_YOUR INSTRUCTIONS_: Copy all lines in the data that contain the string "Summary".

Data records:
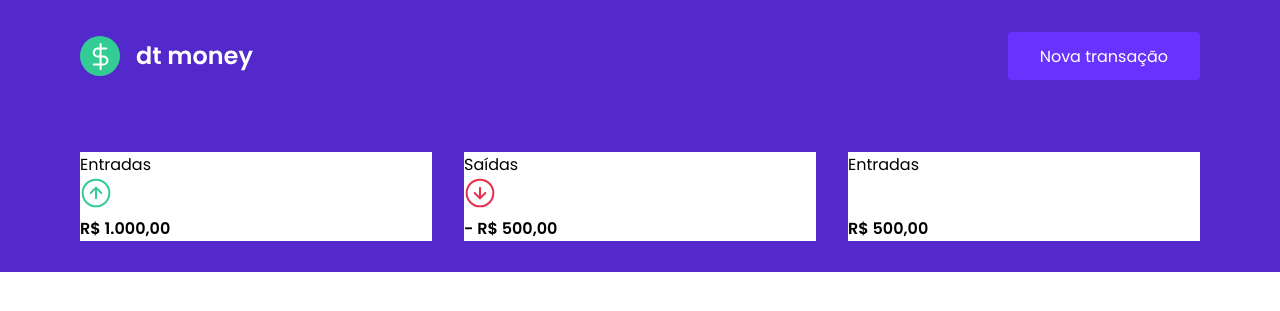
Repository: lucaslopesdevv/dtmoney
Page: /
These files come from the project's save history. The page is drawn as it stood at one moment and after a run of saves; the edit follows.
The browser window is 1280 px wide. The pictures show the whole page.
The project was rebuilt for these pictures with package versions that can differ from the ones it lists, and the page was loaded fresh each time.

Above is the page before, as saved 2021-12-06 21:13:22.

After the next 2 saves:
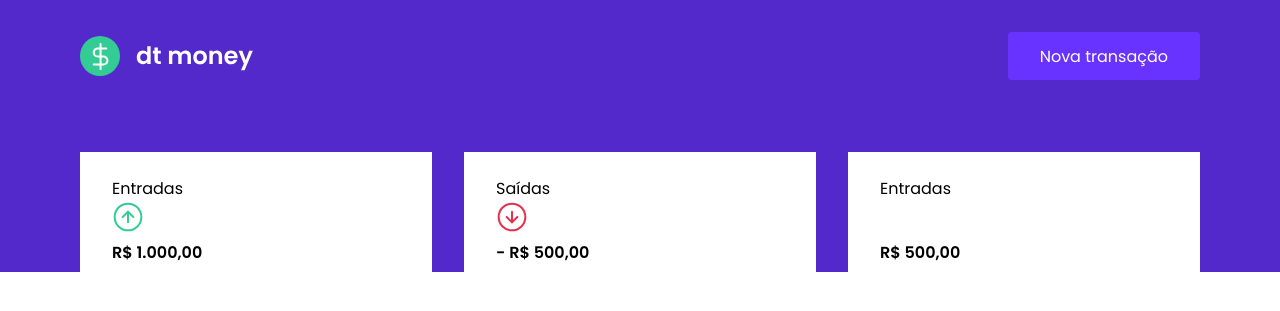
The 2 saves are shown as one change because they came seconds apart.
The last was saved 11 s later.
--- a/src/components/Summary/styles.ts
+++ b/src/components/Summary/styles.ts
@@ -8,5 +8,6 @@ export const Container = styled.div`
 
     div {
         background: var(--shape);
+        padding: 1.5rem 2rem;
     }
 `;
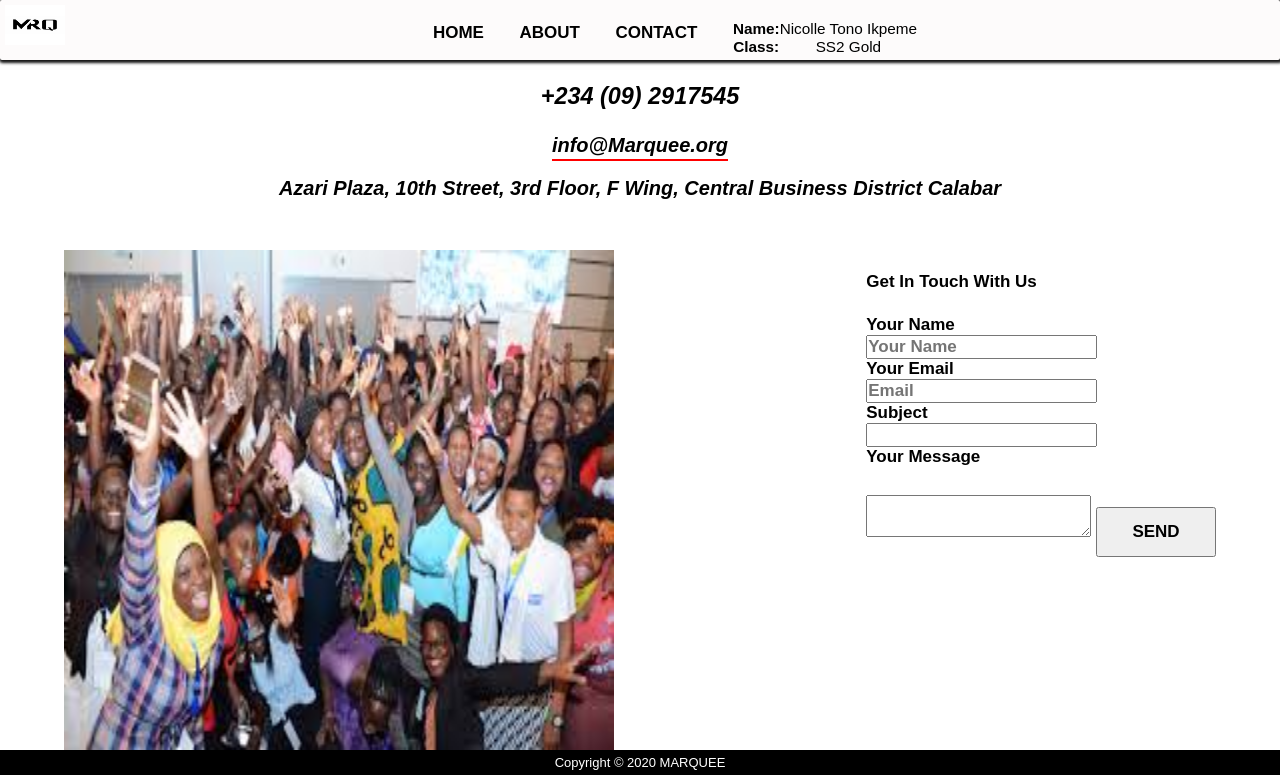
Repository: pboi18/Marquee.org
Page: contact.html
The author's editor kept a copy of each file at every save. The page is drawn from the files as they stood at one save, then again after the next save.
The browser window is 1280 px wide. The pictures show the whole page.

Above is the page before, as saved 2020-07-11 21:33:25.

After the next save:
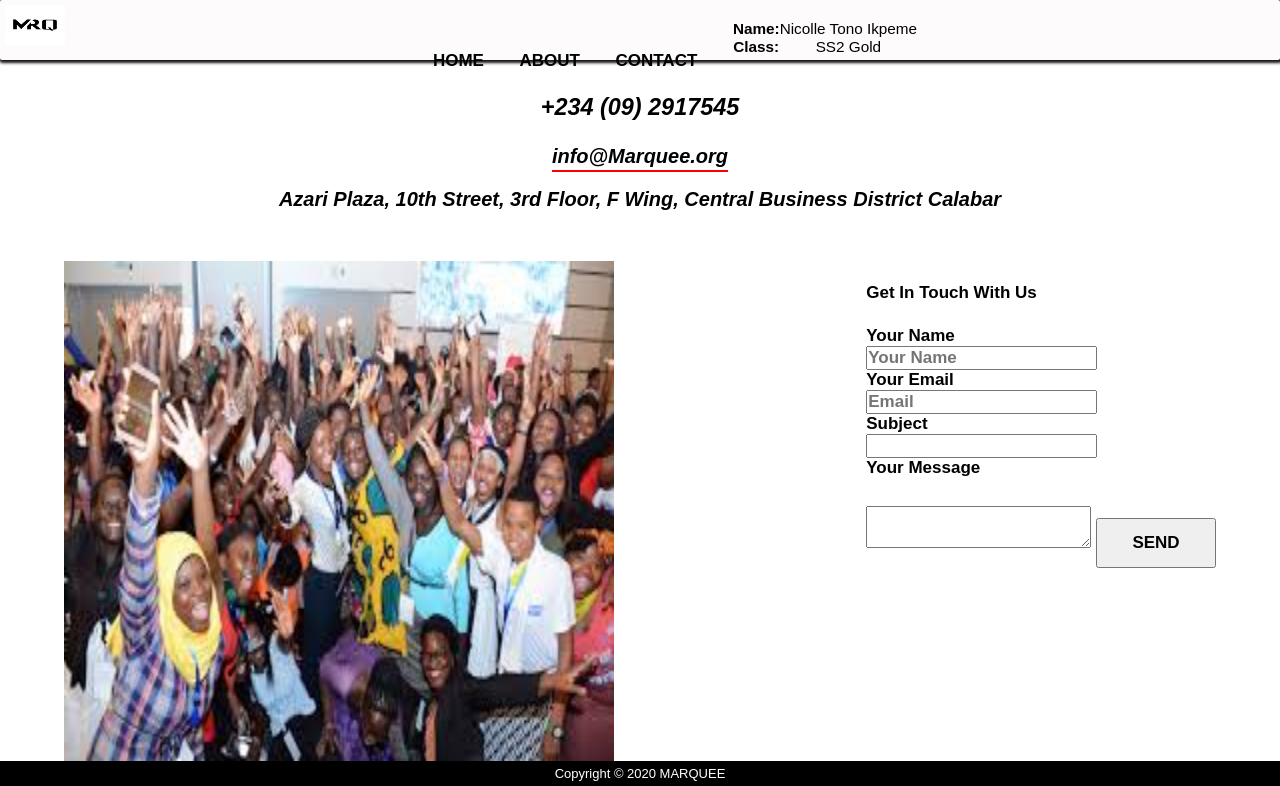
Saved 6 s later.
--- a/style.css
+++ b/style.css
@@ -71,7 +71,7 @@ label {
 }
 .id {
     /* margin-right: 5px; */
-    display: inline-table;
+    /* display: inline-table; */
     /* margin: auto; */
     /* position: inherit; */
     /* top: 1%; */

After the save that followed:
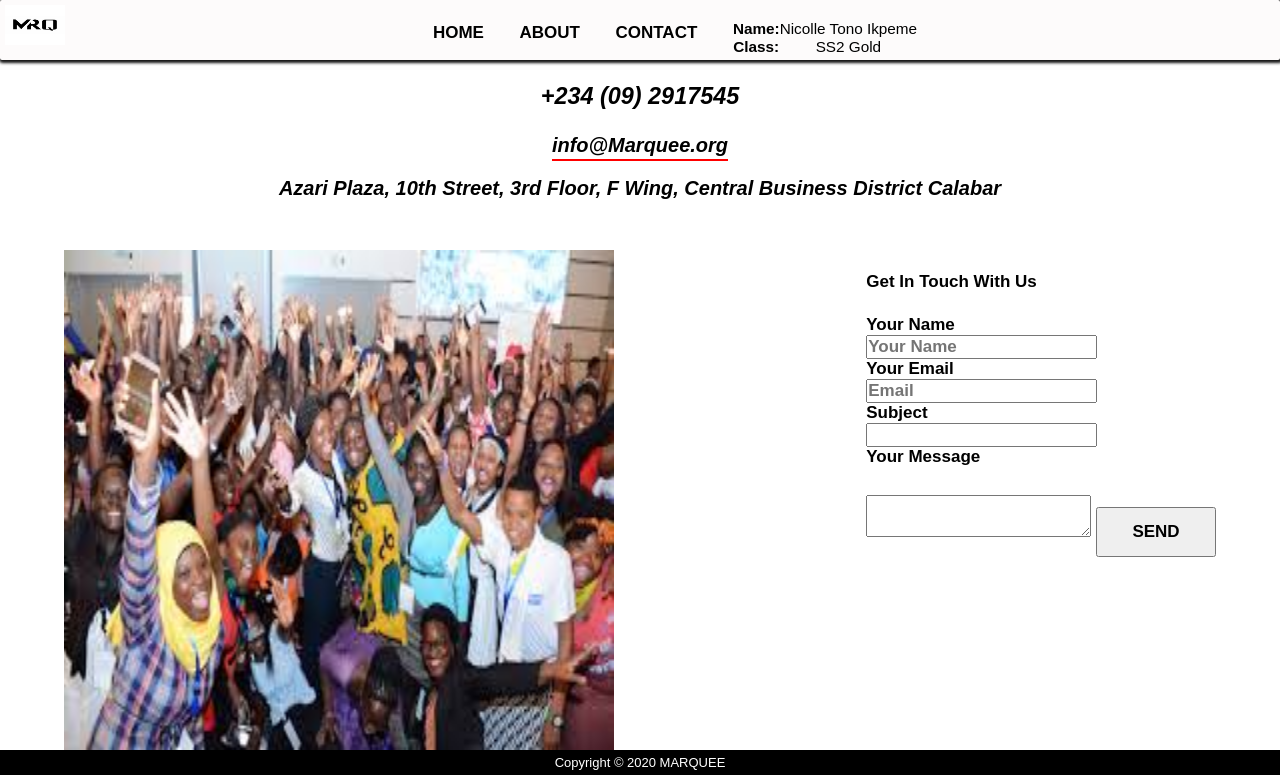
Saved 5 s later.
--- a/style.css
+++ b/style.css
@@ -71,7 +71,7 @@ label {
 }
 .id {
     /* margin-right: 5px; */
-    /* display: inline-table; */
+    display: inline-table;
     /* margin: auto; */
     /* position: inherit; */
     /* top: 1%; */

_OUTPUT_:
--- a/src/components/Summary/styles.ts
+++ b/src/components/Summary/styles.ts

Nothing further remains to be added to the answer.